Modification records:
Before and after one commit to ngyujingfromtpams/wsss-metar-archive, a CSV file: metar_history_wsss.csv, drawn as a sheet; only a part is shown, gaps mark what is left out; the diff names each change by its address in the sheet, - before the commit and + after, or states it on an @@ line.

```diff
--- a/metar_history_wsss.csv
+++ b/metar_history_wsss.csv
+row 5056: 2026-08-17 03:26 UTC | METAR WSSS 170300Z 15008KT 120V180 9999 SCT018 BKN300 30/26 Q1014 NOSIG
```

## WHAT IS BEING ASKED
The full set of entries above has to be restated exactly.

## ANSWER TO THIS EXERCISE
Before and after one commit to ngyujingfromtpams/wsss-metar-archive, a CSV file: metar_history_wsss.csv, drawn as a sheet; only a part is shown, gaps mark what is left out; the diff names each change by its address in the sheet, - before the commit and + after, or states it on an @@ line.

```diff
--- a/metar_history_wsss.csv
+++ b/metar_history_wsss.csv
+row 5056: 2026-08-17 03:26 UTC | METAR WSSS 170300Z 15008KT 120V180 9999 SCT018 BKN300 30/26 Q1014 NOSIG
```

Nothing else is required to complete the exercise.